**Work instruction:** Where the records below have a line with "Tiles", that line is to be copied.
§
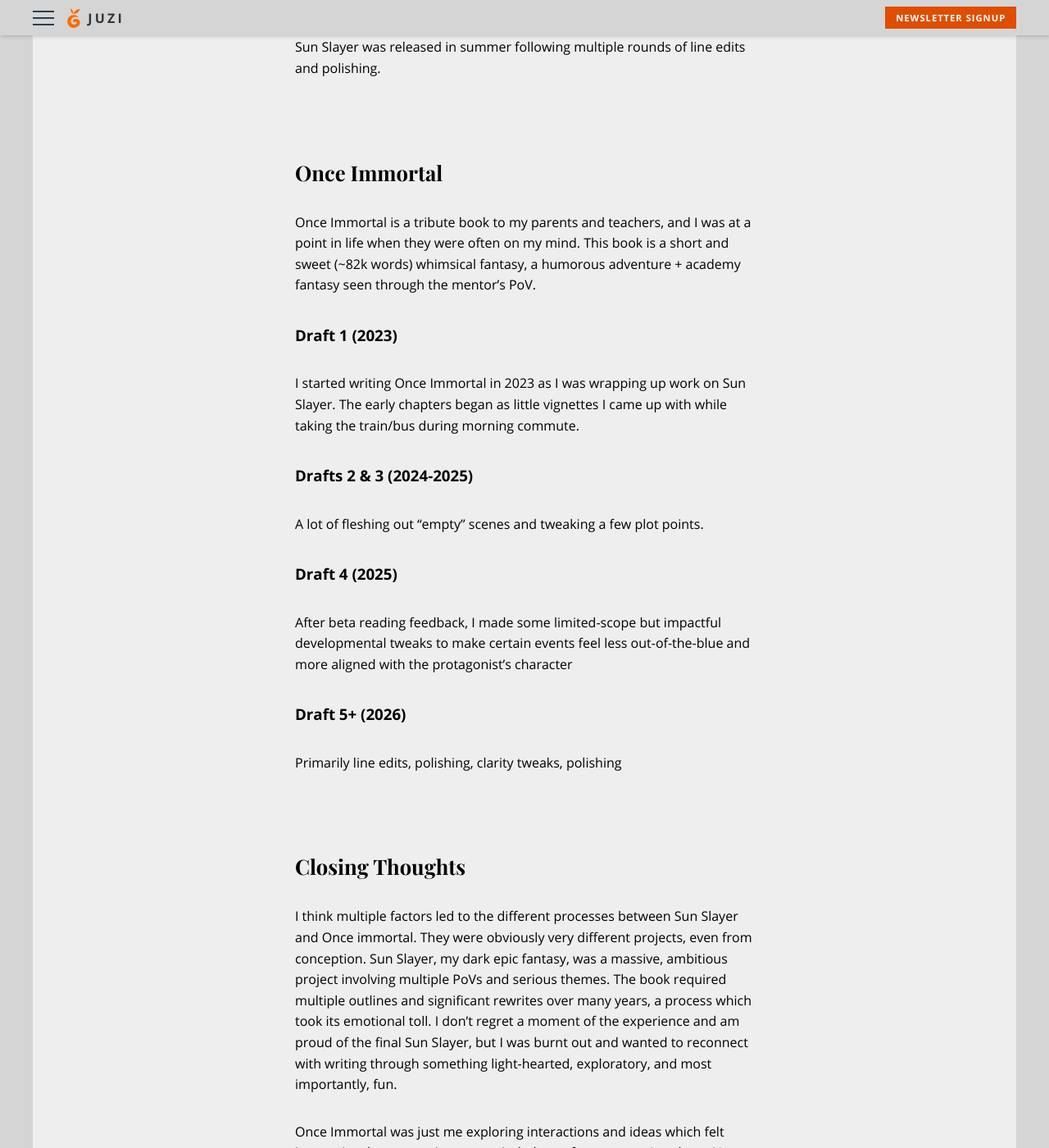
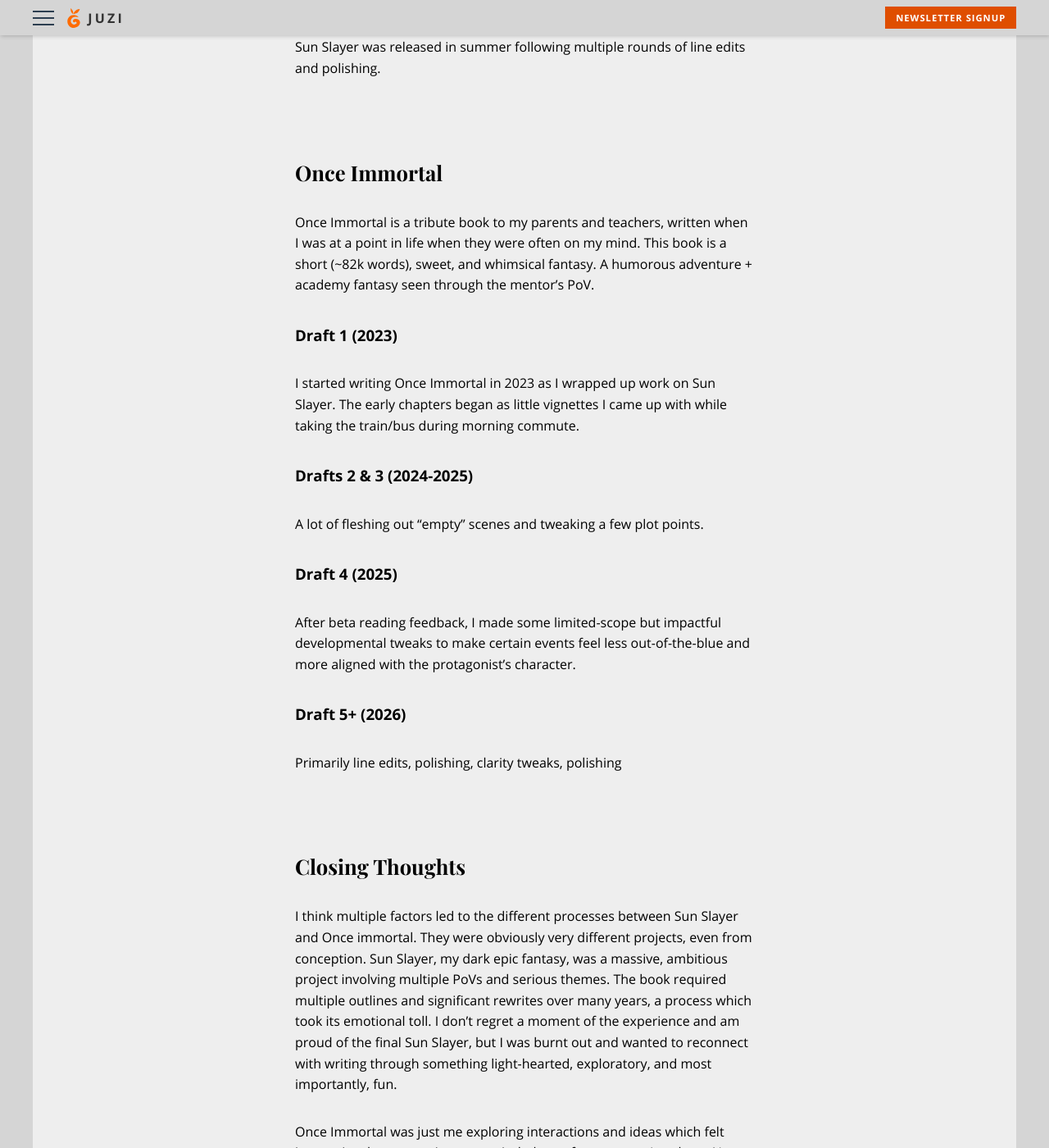
Before and after one commit to Gernene/juzi, a Jekyll site: the page built from _posts/2026-04-22-history-sun-slayer-once-immortal.md, in a window 1280 px wide and 1400 px high, scrolled down 2276 px. Shown: the whole window at 82% size. Built offline with Jekyll 4.4.1, drawn with Linux system fonts in a browser that asks for light colours; some web fonts are replaced; some of the changed text lies outside the part shown.

Commit message:
Edit for clarity

```diff
--- a/_posts/2026-04-22-history-sun-slayer-once-immortal.md
+++ b/_posts/2026-04-22-history-sun-slayer-once-immortal.md
@@ -47,16 +47,16 @@ One of my readers made a comment/suggestion which inspired me to overhaul of the
 Sun Slayer was released in summer following multiple rounds of line edits and polishing.
 
 ## Once Immortal
-Once Immortal is a tribute book to my parents and teachers, and I was at a point in life when they were often on my mind. This book is a short and sweet (~82k words) whimsical fantasy, a humorous adventure + academy fantasy seen through the mentor’s PoV.
+Once Immortal is a tribute book to my parents and teachers, written when I was at a point in life when they were often on my mind. This book is a short (~82k words), sweet, and whimsical fantasy. A humorous adventure + academy fantasy seen through the mentor’s PoV.
 
 ### Draft 1 (2023)
-I started writing Once Immortal in 2023 as I was wrapping up work on Sun Slayer. The early chapters began as little vignettes I came up with while taking the train/bus during morning commute.
+I started writing Once Immortal in 2023 as I wrapped up work on Sun Slayer. The early chapters began as little vignettes I came up with while taking the train/bus during morning commute.
 
 ### Drafts 2 & 3 (2024-2025)
 A lot of fleshing out “empty” scenes and tweaking a few plot points.
 
 ### Draft 4 (2025)
-After beta reading feedback, I made some limited-scope but impactful developmental tweaks to make certain events feel less out-of-the-blue and more aligned with the protagonist’s character
+After beta reading feedback, I made some limited-scope but impactful developmental tweaks to make certain events feel less out-of-the-blue and more aligned with the protagonist’s character.
 
 ### Draft 5+ (2026)
 Primarily line edits, polishing, clarity tweaks, polishing
```
Also changed, not shown: other parts of _posts/2026-04-22-history-sun-slayer-once-immortal.md (+1 -1 lines).
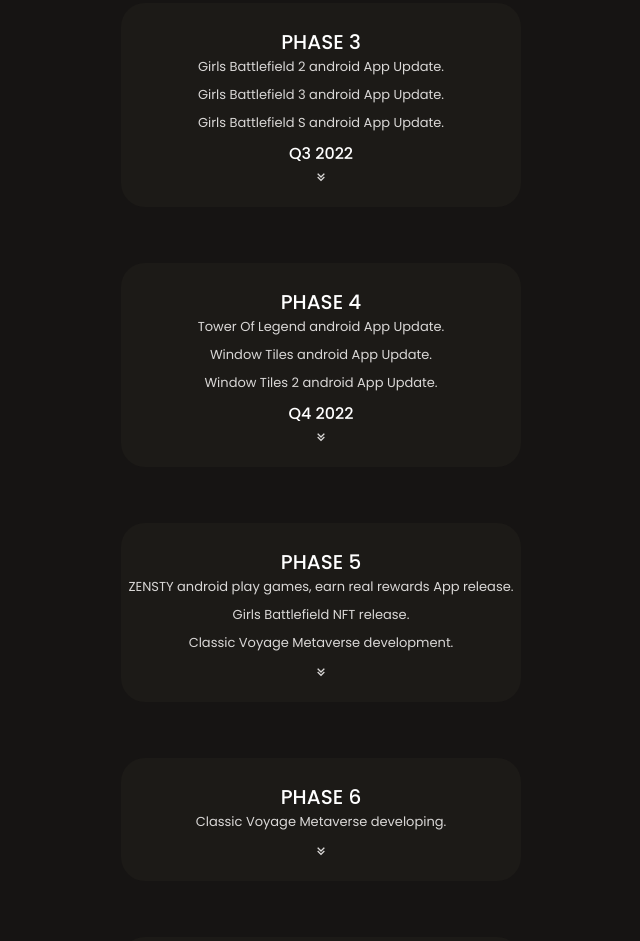
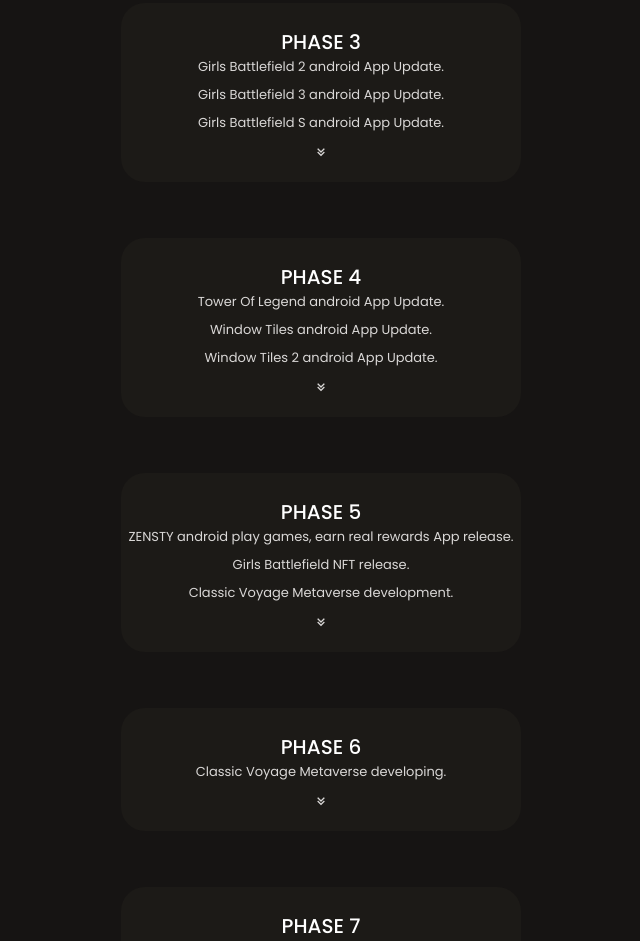
Before and after one commit to zensty/HomePage, a plain HTML site: page index.html in a window 1280 px wide. Shown: the part 3441-4382 px from the top of the page, without its empty margins (319-959 px from the left). Drawn offline with nearby package versions, Linux system fonts and the light colour scheme; a script that the page names is missing.

Commit message:
Update index.html

```diff
--- a/index.html
+++ b/index.html
@@ -241,7 +241,7 @@
                         <span class="phase__subtitle">Girls Battlefield 2 android App Update.</span>
                         <span class="phase__subtitle">Girls Battlefield 3 android App Update.</span>
                         <span class="phase__subtitle">Girls Battlefield S android App Update.</span>
-                        <span class="phase__price">Q3 2022</span>
+                        <!-- <span class="phase__price">Q3 2022</span> -->
                         <i class='bx bx-chevrons-down' ></i>
                     </div>
 
@@ -250,7 +250,7 @@
                         <span class="phase__subtitle">Tower Of Legend android App Update.</span>
                         <span class="phase__subtitle">Window Tiles android App Update.</span>
                         <span class="phase__subtitle">Window Tiles 2 android App Update.</span>
-                        <span class="phase__price">Q4 2022</span>
+                        <!-- <span class="phase__price">Q4 2022</span> -->
                         <i class='bx bx-chevrons-down' ></i>
                     </div>
 
```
§
**Answer to this exercise:**
                         <span class="phase__subtitle">Window Tiles android App Update.</span>
                         <span class="phase__subtitle">Window Tiles 2 android App Update.</span>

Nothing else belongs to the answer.